"He doesn't get that left foot too far across and that's why he has got great balance on the back foot. He has not only got options of playing both cut shots and pull shots, but also has the option of going down the ground.
"When you have those options as a batsman, you make it difficult for opposition to set fields, as you can't set fields for shots down the ground. I think he showed in England last year, he can allow the ball to come to him."
Among the Australian batsmen, he marked Glenn Maxwell as the man who could hold back India's progress. "Maxwell has had a wonderful tournament, he has the ability to hit the ball 360 degrees from ball one. If Maxwell has his day, India cant win as he would score 100 in 50 balls."
With India's line-up, Vaughan thought Australia wouldn't be wasting their time 'targetting' India's premier batsman Virat Kohli, whose World Cup scores read: 107, 46, 33*, 33, 44* 38 and 3. "If you single out one, you would be then struggling with the other 10. India have got wonderful talent right down from 1 to 11."
Responding to James Faulkner's belief that the sledging between two teams would be "inevitable," Vaughan said, "It isn't going to be quiet and I like to see competitive edge" and a "bit of confrontation."
Although he added: "I don't think I enjoyed the Wahab Riaz-Shane Watson confrontation as I thought it was over the line." The verbals he said were fine, "unless it's not swearing."
"A little bit of sledging, banter is okay. I am sure Indians will give it back in plenty.

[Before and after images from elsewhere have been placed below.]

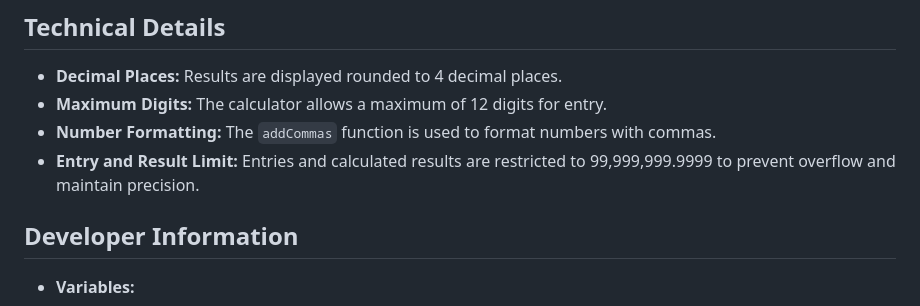
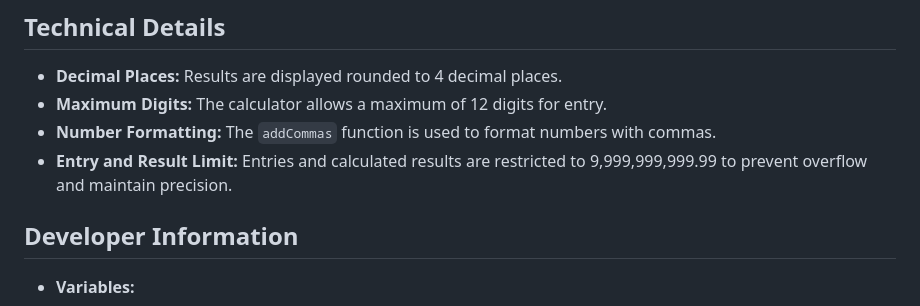
Before and after one commit to ignasiusadhitia/assignment-1, a Markdown page: README.md, the part around the change. Drawn GitHub-style.

```diff
--- a/README.md
+++ b/README.md
@@ -102,7 +102,7 @@ When users input entries using their keyboard, the corresponding key on the calc
 - **Decimal Places:** Results are displayed rounded to 4 decimal places.
 - **Maximum Digits:** The calculator allows a maximum of 12 digits for entry.
 - **Number Formatting:** The `addCommas` function is used to format numbers with commas.
-- **Entry and Result Limit:** Entries and calculated results are restricted to 99,999,999.9999 to prevent overflow and maintain precision.
+- **Entry and Result Limit:** Entries and calculated results are restricted to 9,999,999,999.99 to prevent overflow and maintain precision.
 
 ## Developer Information
 
```
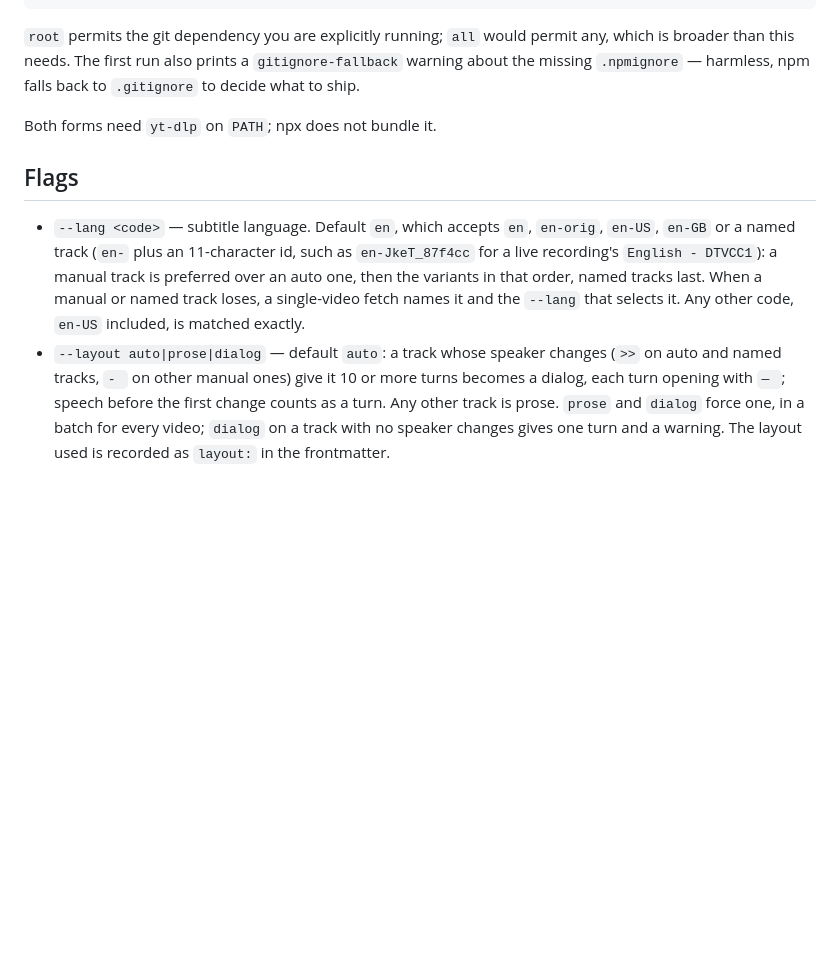
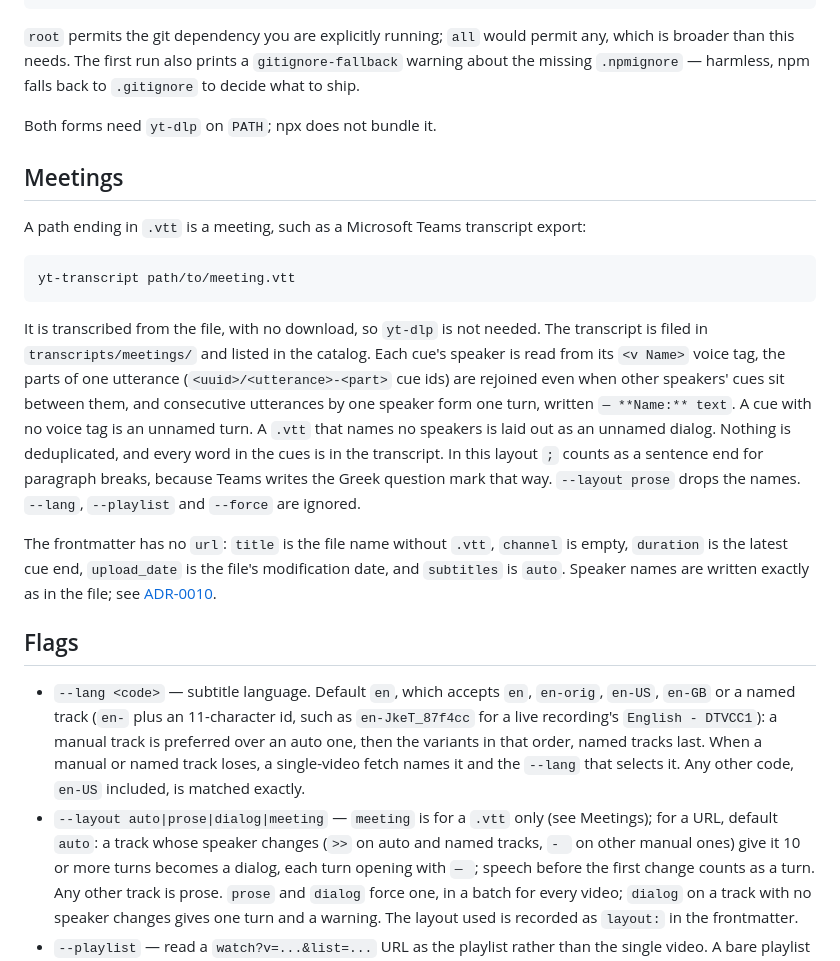
Before and after one commit to gcapnias/yt-transcript, a Markdown page: README.md, the part around the change. Rendered like a GitHub page; blank space fills up the shorter version.

Commit message:
docs: document transcribing a local .vtt meeting (#15)
Co-Authored-By: Claude Opus 5.5 <noreply@anthropic.com>

````diff
--- a/README.md
+++ b/README.md
@@ -111,6 +111,30 @@ back to `.gitignore` to decide what to ship.
 
 Both forms need `yt-dlp` on `PATH`; npx does not bundle it.
 
+## Meetings
+
+A path ending in `.vtt` is a meeting, such as a Microsoft Teams transcript export:
+
+```bash
+yt-transcript path/to/meeting.vtt
+```
+
+It is transcribed from the file, with no download, so `yt-dlp` is not needed. The
+transcript is filed in `transcripts/meetings/` and listed in the catalog. Each
+cue's speaker is read from its `<v Name>` voice tag, the parts of one utterance
+(`<uuid>/<utterance>-<part>` cue ids) are rejoined even when other speakers' cues
+sit between them, and consecutive utterances by one speaker form one turn, written
+`— **Name:** text`. A cue with no voice tag is an unnamed turn. A `.vtt` that names
+no speakers is laid out as an unnamed dialog. Nothing is deduplicated, and every
+word in the cues is in the transcript. In this layout `;` counts as a sentence end
+for paragraph breaks, because Teams writes the Greek question mark that way.
+`--layout prose` drops the names. `--lang`, `--playlist` and `--force` are ignored.
+
+The frontmatter has no `url`: `title` is the file name without `.vtt`, `channel` is
+empty, `duration` is the latest cue end, `upload_date` is the file's modification
+date, and `subtitles` is `auto`. Speaker names are written exactly as in the file;
+see [ADR-0010](docs/adr/0010-meetings-are-transcribed-into-a-meeting-layout.md).
+
 ## Flags
 
 - `--lang <code>` — subtitle language. Default `en`, which accepts `en`,
@@ -120,7 +144,8 @@ Both forms need `yt-dlp` on `PATH`; npx does not bundle it.
   tracks last. When a manual or named track loses, a single-video fetch names
   it and the `--lang` that selects it. Any other code, `en-US` included, is
   matched exactly.
-- `--layout auto|prose|dialog` — default `auto`: a track whose speaker changes
+- `--layout auto|prose|dialog|meeting` — `meeting` is for a `.vtt` only (see
+  Meetings); for a URL, default `auto`: a track whose speaker changes
   (`>>` on auto and named tracks, `- ` on other manual ones) give it 10 or more
   turns becomes a dialog, each turn opening with `— `; speech before the first
   change counts as a turn. Any other track is prose. `prose` and `dialog` force
````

They are not going to be quiet. Virat and co, will give it back and that's good for the game."
Sharda Ugra is senior editor at ESPNcricinfo